Ken Kesey presents his masterpiece, One Flew Over The Cuckoo’s Nest, with popular culture symbolism of the 1960s. This strategy helps paint a vivid picture in the reader’s mind. Music and cartoons of the times are often referred to in the novel. These help to exaggerate the characters and the state of the mental institution.
Popular culture supplies the music which is used as a recurring theme in the novel. McMurphy dislikes the tape playing in the day room because it represents how the ward is run routinely and without change. McMurphy also uses music to obtain good relations with the patients. On his first morning in the hospital, McMurphy is heard singing several verses of “The Wagoner’s Lad”: “Hard livin’s my pleasure, my money’s my o-o-own, an’ them that don’t like me, they can leave me alone” (Kesey 93 ). In this scene, he sings to express his good spirits (Twayne). Later, in the hall, as one of the aides goes to talk to the angry Big Nurse, McMurphy whistles, with an illusion to the Globetrotters, “Sweet Georgia Brown” as ” an amusing accompaniment to the aide’s evasive shuffle” (Sherwood 399). After shocking Nurse Ratched with his whale shorts, he accompanies her retreat to the Nurses’ Station with the song “The Roving Gambler” to establish his style, define his character, and show his indifference to policy: “She took me to her parlor, and coooo-ooled me with her fan’- I can hear the whack as he slaps his bare belly – whispered low in her mamma’s ear, I lu-uhvve that gamblin’ man” (Kesey 97).
The cartoon symbolism demonstrated in One Flew Over The Cuckoo’s Nest helps create dynamic features and traits in each character.

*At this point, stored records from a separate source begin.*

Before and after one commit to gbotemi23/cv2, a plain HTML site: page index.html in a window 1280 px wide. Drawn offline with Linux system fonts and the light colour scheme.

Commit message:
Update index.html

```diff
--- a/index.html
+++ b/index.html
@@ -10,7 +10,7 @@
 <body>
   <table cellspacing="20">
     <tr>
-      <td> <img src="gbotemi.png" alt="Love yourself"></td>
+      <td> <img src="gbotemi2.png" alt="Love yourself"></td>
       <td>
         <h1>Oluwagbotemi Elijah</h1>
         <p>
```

Bromden indicates early that the ward is “Like a cartoon world, where the figures are flat and outlined in black, jerking through some kind of goofy story that might be real funny if it weren’t for the cartoon figures being real guys…”( 31). Technicians in the hospital speak with voices that “are forced and too quick on the comeback to be real talk – more like cartoon comedy speech” (33). Kesey chooses to describe some of his characters as symbolic caricatures, and others as stock figures who outgrow their black outlines (Twayne). The Big Nurse remains a cartoon villain, funny in her excessive frustration and hateful in her manipulations towards the patients.

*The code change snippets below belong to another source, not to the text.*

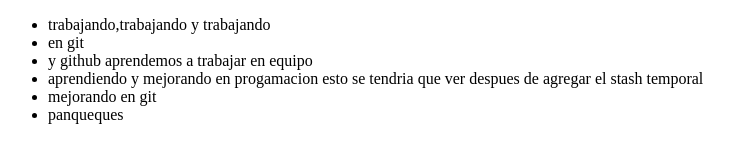
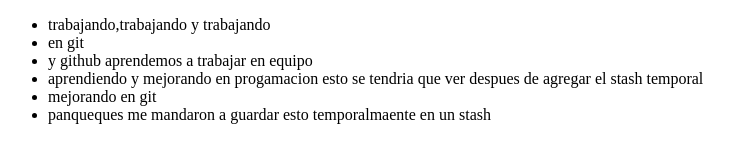
Before and after one commit to Ayuya2001/prueba-git, a plain HTML site: page index.html in a window 1280 px wide. Shown: the whole page, without its empty margins (0-733 px from the left). Drawn offline with Linux system fonts and the light colour scheme.

Commit message:
modificando la lista panquequees

```diff
--- a/index.html
+++ b/index.html
@@ -14,7 +14,7 @@
             <li>y github aprendemos a trabajar en equipo</li>
             <li>aprendiendo y mejorando en progamacion esto se tendria que ver despues de agregar el stash temporal</li>
             <li>mejorando en git</li>
-            <li>panqueques</li>
+            <li>panqueques me mandaron a guardar esto temporalmaente en un stash</li>
         </ul>
     </main>
 
```
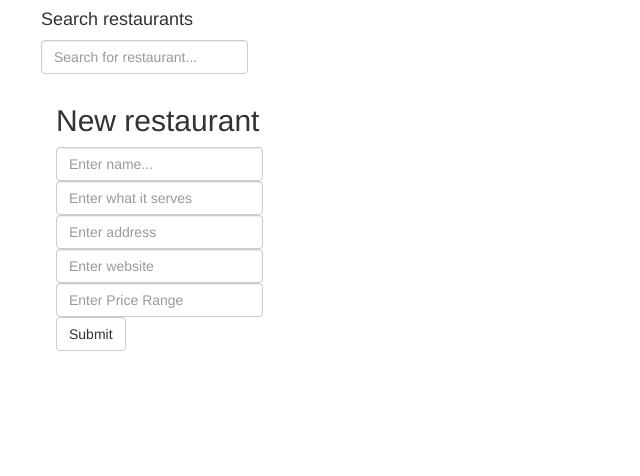
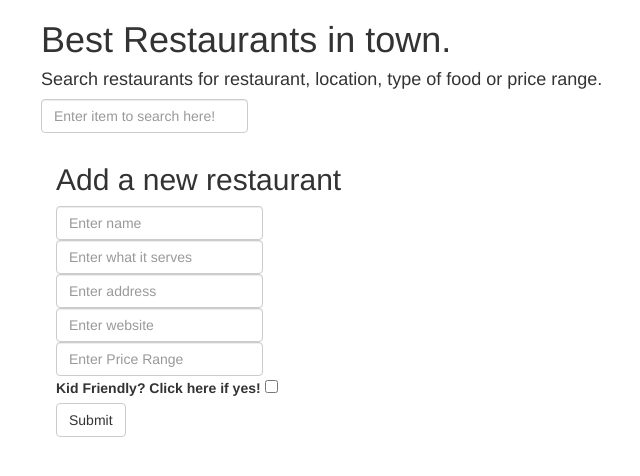
Before and after one commit to chris-swan/best_restaurants_in_town, a plain HTML site: page index.html in a window 1280 px wide. Shown: the whole page, without its empty margins (29-669 px from the left). Drawn offline with nearby package versions, Linux system fonts and the light colour scheme.

Commit message:
begin framework for adding check boxes.

```diff
--- a/index.html
+++ b/index.html
@@ -11,10 +11,12 @@
   <div class="container" ng-controller="RestaurantsCtrl">
     <div class="row">
       <div class="col-md-12">
-        <h4>Search restaurants</h4>
+
+        <h1>Best Restaurants in town.</h1>
+        <h4>Search restaurants for restaurant, location, type of food or price range.</h4>
         <form class="form-inline" role="form">
           <div class="form-group">
-              <input ng-model="query" type="text" class="form-control" placeholder="Search for restaurant...">
+              <input ng-model="query" type="text" class="form-control" placeholder="Enter item to search here!">
           </div>
         </form>
       </div>
@@ -39,6 +41,9 @@
                       <input type="text" class="form-control input-sm" ng-model="item.address" placeholder="address" required>
                       <input type="text" class="form-control input-sm" ng-model="item.contact" placeholder="contact" required>
                       <input type="text" class="form-control input-sm" ng-model="item.priceRange" placeholder="priceRange" required>
+                      <label>Kid Friendly?<input type="checkbox" ng-model="checkboxModel.kidFriendly">
+                      </label>
+
                       <button class="btn btn-default btn-sm" type="submit">Save</button>
                     </form>
                   </span>
@@ -47,14 +52,17 @@
         </div>
     </div>
       <div class="col-md-4">
-        <h2>New restaurant</h2>
+        <h2>Add a new restaurant</h2>
         <form ng-submit="addRestaurant()" class="form-inline" role="form">
           <div class="form-group">
-            <input type="text" ng-model="restaurantName" class="form-control" placeholder="Enter name...">
+            <input type="text" ng-model="restaurantName" class="form-control" placeholder="Enter name">
             <input type="text" ng-model="restaurantCuisine" class="form-control" placeholder="Enter what it serves">
             <input type="text" ng-model="restaurantAddress" class="form-control" placeholder="Enter address">
             <input type="text" ng-model="restaurantContact" class="form-control" placeholder="Enter website">
             <input type="text" ng-model="restaurantPriceRange" class="form-control" placeholder="Enter Price Range">
+            <br>
+            <label>Kid Friendly? Click here if yes! <input type="checkbox" ng-model="checkboxModel.kidFriendly">
+            </label>
 
           </div>
           <button name="submit" class="btn btn-default">Submit</button>
```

The Individual and The System in Kesey’s One Flew Over the Cuckoo’s Nest
The Individual and The System One Flew Over The Cuckoo’s Nest
Many social issues and problems are explored in Ken Kesey’s novel One Flew Over The Cuckoo’s Nest. Perhaps the most obvious complaint against society is the treatment of the individual. This problem of the individual versus the system is a very controversial topic that has provoked great questioning of the government and the methods used to treat people who are unable to conform to the government’s standards.
McMurphy is an individual who is challenging and rebelling against the system’s rules and practices. He eventually teaches this practice of rebellion to the other patients who begin to realize that their lives are being controlled unfairly by the mental institution. When McMurphy first arrives at the institution, all of the other patients are afraid to express their thoughts to the Big Nurse. They are afraid to exercise their thoughts freely, and they believe that the Big Nurse will punish them if they question her authority. One patient, Harding, says, “All of us in here are rabbits of varying ages and degrees…We need a good strong wolf like the nurse to teach us our place” (Kesey 62).
This novel has a very strong theme of government rejecting those who are considered nonconformists in modern society. The government then places these nonconformists in mental institutions so it will not have to deal with them. This is society’s way of ditching those with nonconformist attitudes so they will disappear from the world and be forgotten. According to one critic, oppressive, conformist, regulatory, civilization is the suppressor of individual freedom (Barsness 433). “He (McMurphy) hadn’t let what he looked like run his life one way or the other,anymore than he’d let the Combine (the characters’ metaphor for the government) mill him into fitting where they wanted him to fit…He’s not gonna let them twist him and manufacture him” (Kesey 153).
McMurphy is symbolized as the typical individual, while Big Nurse Ratched is symbolized as a member of the system, or the Combine. Bromden narrates, “McMurphy doesn’t know it, but he’s onto what I realized a long time back, that it’s not just the Big Nurse by herself, but it’s the whole Combine, the nation-wide Combine that’s the really big force, and the nurse is just a high-ranking official for them” (181).